EWA project director Kenneth Terrell offered his thoughts on ways student journalists can get a leg up on their peers during a conversation at lunch. Terrell suggested that the best way to get into educational journalism was to attend as many conferences like the EWA’s as possible. Not only does it allow you the chance to learn what issues are affecting schools around the country, and how journalists are attacking these stories, it provides an opportunity to make connections with professional journalists. This can help to give you some inroads after college, when you’re looking for a job, but also give you information about things you never knew existed. Which leads us to…
3. Chess reporting. Yes. It’s a thing.

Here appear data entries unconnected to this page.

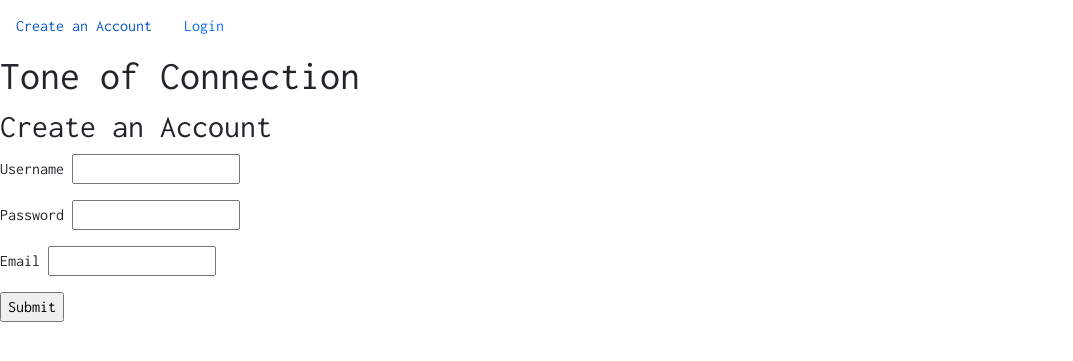
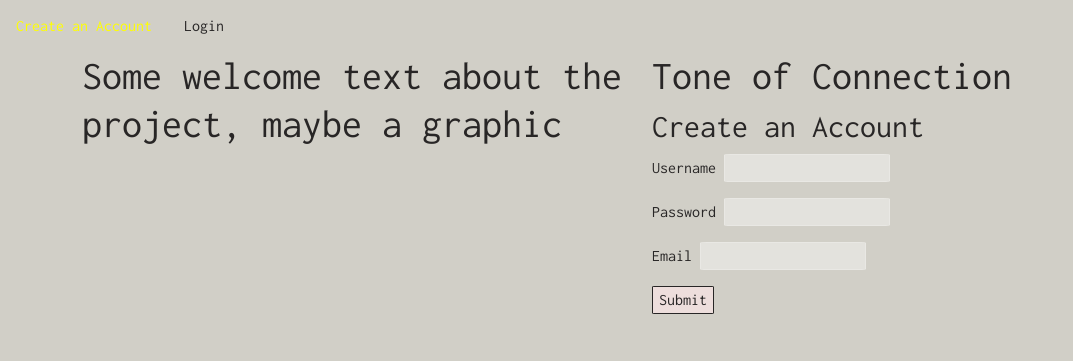
Before and after one commit to hannahpaxton/tone-of-connection, a Flask app: page / in a window 1280 px wide. Shown: the top 361 px of the page, without its empty margins (0-1073 px from the left). Run offline with Flask 2, Linux system fonts and the light colour scheme.

Commit message:
Added minimal styling

```diff
--- a/crud.py
+++ b/crud.py
@@ -2,7 +2,7 @@
 
 from model import db, User, Post, Result, Quality, Prompt, connect_to_db
 from datetime import datetime
-from sqlalchemy import func, select
+from sqlalchemy import func, select, desc
 import os
 import json
 from colour import Color
@@ -110,7 +110,7 @@ def get_tone_qualities_by_post_id(post_id):
 def get_post_by_user_id(user_id):
     """View post by user_id"""
 
-    return Post.query.filter(Post.user_id == user_id).all()
+    return Post.query.filter(Post.user_id == user_id).order_by(desc(Post.created_at)).all()
 
 def get_max_color_by_post_id(post_id):
     """Return the color of the max tone score for a given post"""
--- a/server.py
+++ b/server.py
@@ -4,7 +4,7 @@ from flask import (Flask, render_template, request, flash, session,
                    redirect, jsonify)
 from model import connect_to_db, Post, Result
 import crud
-
+from sqlalchemy import desc
 from jinja2 import StrictUndefined
 from datetime import datetime
 import os
@@ -105,6 +105,7 @@ def geocode_zip():
     zipcode = request.args.get('zipcode')
     location_result = client.geocode(zipcode)
 
+    # Save needed geolocation in the session
     session['lat'] = location_result["results"][0]["location"]["lat"]
     session['lng']= location_result["results"][0]["location"]["lng"]
 
@@ -124,24 +125,10 @@ def create_post():
     # Get post text
     post_text = request.form.get('user_post')
 
-    # Unpack user location
-
-    # lat = location_result["results"][0]["location"]["lat"]
-    # lng = location_result["results"][0]["location"]["lng"]
-    # lat = 5
-    # lng = 6
-
-
-    # # Add city and state to database
-    # city = location_result["results"][0]["address_components"]["city"]
-    # state = location_result["results"][0]["address_components"]["state"]
-    # user_facing_location = city + ", " + state
-
     # Create post timestamp
     created_at = datetime.now()
     user_facing_date = created_at.strftime("%B %d, %Y")
 
-    # Save user facing location to database
     # Save post and related data to database
     post = crud.create_post(session['user_id'], prompt_id, post_text, session['lat'], session['lng'], session['user_facing_location'], created_at)
 
@@ -180,7 +167,7 @@ def post_info():
             "created_at": post.created_at,
             "color": crud.get_max_color_by_post_id(post.post_id),
         }
-        for post in Post.query.limit(200)
+        for post in Post.query.order_by(desc(Post.created_at)).limit(200)
     ]
 
     return jsonify(posts)
--- a/static/css/styles.css
+++ b/static/css/styles.css
@@ -1,5 +1,26 @@
 html * {
     font-family: 'Inconsolata', monospace;
+    color: rgb(40, 38, 38);
+}
+
+body {
+    background-color: #d1cfc7;
+}
+
+.flash-msg {
+    text-align: center;
+}
+
+.transparency_field {
+    background: rgba(255,255,255,0.4);
+    border-radius: 4%;
+    border: .5px solid rgba(255,255,255,0.2);
+}
+
+.button {
+    background: rgba(240,224,221,0.94);
+    border-radius: 4%;
+    border: .5px solid;
 }
 
 #map {
@@ -29,6 +50,10 @@ li a {
     text-decoration: none;
 }
 
+a:hover {
+    color: yellow;
+}
+
 .grid {
     display: grid;
     grid-template-columns: 6fr 6fr;
@@ -37,10 +62,11 @@ li a {
   }
 
   div.post {
+    background-color: rgba(255,255,255,0.8);
     border-radius: 4%;
     border: 2px solid grey;
     width: 32em;
-    height: 40em;
+    height: 30em;
     margin: 2em;
     padding: 1em;
     display: inline-block;
--- a/static/js/analyze_post.js
+++ b/static/js/analyze_post.js
@@ -5,6 +5,7 @@ function showToneData (toneData) {
         const newDiv = document.createElement("div");
             const hexValue = document.createElement("div")
                 hexValue.style.backgroundColor=data.hex_value;
+                hexValue.style.borderRadius="100%";
                 hexValue.style.height="20px";
                 hexValue.style.width="20px";
                 hexValue.style.float="left";
--- a/static/js/postCards.jsx
+++ b/static/js/postCards.jsx
@@ -5,7 +5,7 @@ function PostDetail(props) {
         <p><strong>Date:</strong> {props.dateCreated} </p>
         <div><strong>Tone Qualities:</strong> {props.toneQualities.map(tone =>
           <div key={tone[2]}>
-            <div style={{height:"20px", width:"20px", backgroundColor:tone[1], float: "left"}}></div>
+            <div style={{height:"20px", width:"20px", backgroundColor:tone[1], borderRadius: "100%", float: "left"}}></div>
             <div style={{display: "inline-block", paddingLeft:"20px"}}>{tone[0]}</div>
             <div style={{display: "inline-block", paddingLeft:"10px"}}>{tone[3] + "%"}</div>
           </div>
--- a/templates/homepage.html
+++ b/templates/homepage.html
@@ -3,25 +3,34 @@
 
 {% block body %}
 
+  <div class="container">
+    <div class="row">
+      <div class="col-12 col-md-6">
+        <h1>Some welcome text about the project, maybe a graphic</h1>
+      </div>
+      <div class="col-12 col-md-6">
         <h1>Tone of Connection</h1>
 
         <h2>Create an Account</h2>
-  <form action="/register" method="POST">
+        <form id="account_creation" action="/register" method="POST">
           <p>
-    Username <input type="text" name="username">
+          Username <input class="transparency_field" type="text" name="username">
           </p>
 
           <p>
-    Password <input type="password" name="password">
+          Password <input class="transparency_field" type="password" name="password">
           </p>
 
           <p>
-    Email <input type="text" name="email">
+          Email <input class="transparency_field" type="text" name="email">
           </p>
 
           <p>
-      <input type="submit">
+            <input class="button" type="submit">
           </p>
         </form>
+      </div>
+    </div>
+  </div>
 
 {% endblock %}
--- a/templates/post_homepage.html
+++ b/templates/post_homepage.html
@@ -13,15 +13,15 @@
     <input type="hidden" name="prompt_id" value={{ random_prompt.prompt_id }}>
   </div>
 
-  <textarea id="postfield" name="user_post" rows="20" cols="50"></textarea>
+  <textarea class="transparency_field" id="postfield" name="user_post" rows="20" cols="50"></textarea>
 
   <div>
       <label>What's your ZIP Code?</label>
-      <input id="zipfield" type="text" name="zipcode" />
+      <input class="transparency_field" id="zipfield" type="text" name="zipcode" />
   </div>
 
   <p>
-    <input type="submit"/>
+    <input class="button" type="submit"/>
   </p>
 </form>
 
--- a/templates/user_details.html
+++ b/templates/user_details.html
@@ -10,9 +10,7 @@
 {% endblock %}
 
 {% block body %}
-<h1>{{ user.username }}</h1>
-
-<h2>My Posts</h2>
+<h1>{{ user.username }}'s Posts</h1>
 
 <div id="all-posts" class="grid"></div>
 
```
Also changed, not shown: templates/login.html (+13 -4 lines). Lines whose indentation alone changed are shown as unchanged.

When Jamaal Abdul-Alim off-handedly mentioned that he was a chess reporter, Twitter blew up. Abdul-Alim offered some great advice on using what you know and love (in his case, chess) and applying it to other fields. Abdul-Alim started freelancing at different chess tournaments around the country and the world and started building connections. He found that most of the major tournaments were hosted by defense contractors, who use the tournaments as a way to scout talent. These connections have been invaluable throughout his career. No, we don’t all have to become chess reporters, but think about the things that interest you. How can you connect those things to the larger world and build, not only your contacts, but your understanding of the world at large and as a result become a better journalist.
4. Find the person who knows it all.
Scott Jaschik mentioned during his session on building better stories something that really struck a chord with me. “Who is the unofficial university historian” at your school. What he meant was: Who understands the way things work now, and the way things worked in the past? Who knows all of the school’s dirty little secrets, and better yet, who is willing to tell you about them? Find that person. It won’t be easy, and more than likely there’s more than one. Whoever this person is could be a literal fount of information.
5. Rankings? What rankings?
Finally, something that several panelists brought up was the idea of not reporting on rankings the way they’ve been reported on in the past. The issues we should be tackling when it comes to rankings is not the numerical ranking itself, but rather what that ranking means and how the school received it. If the school claims its major focus is in one area, but it’s ranked higher in a completely unrelated area, what’s the reason for this? Regarding sexual assaults, we shouldn’t be writing about the fact that one school received more reports of problems than another. Rather, we should be discussing why one school has more reports. This doesn’t have to mean that more reports of assaults indicate the school has more problems, it could mean that the school is making students feel more comfortable coming forward. More reports could be a good thing. We have a tendency to write about the bad, but not the good work being done.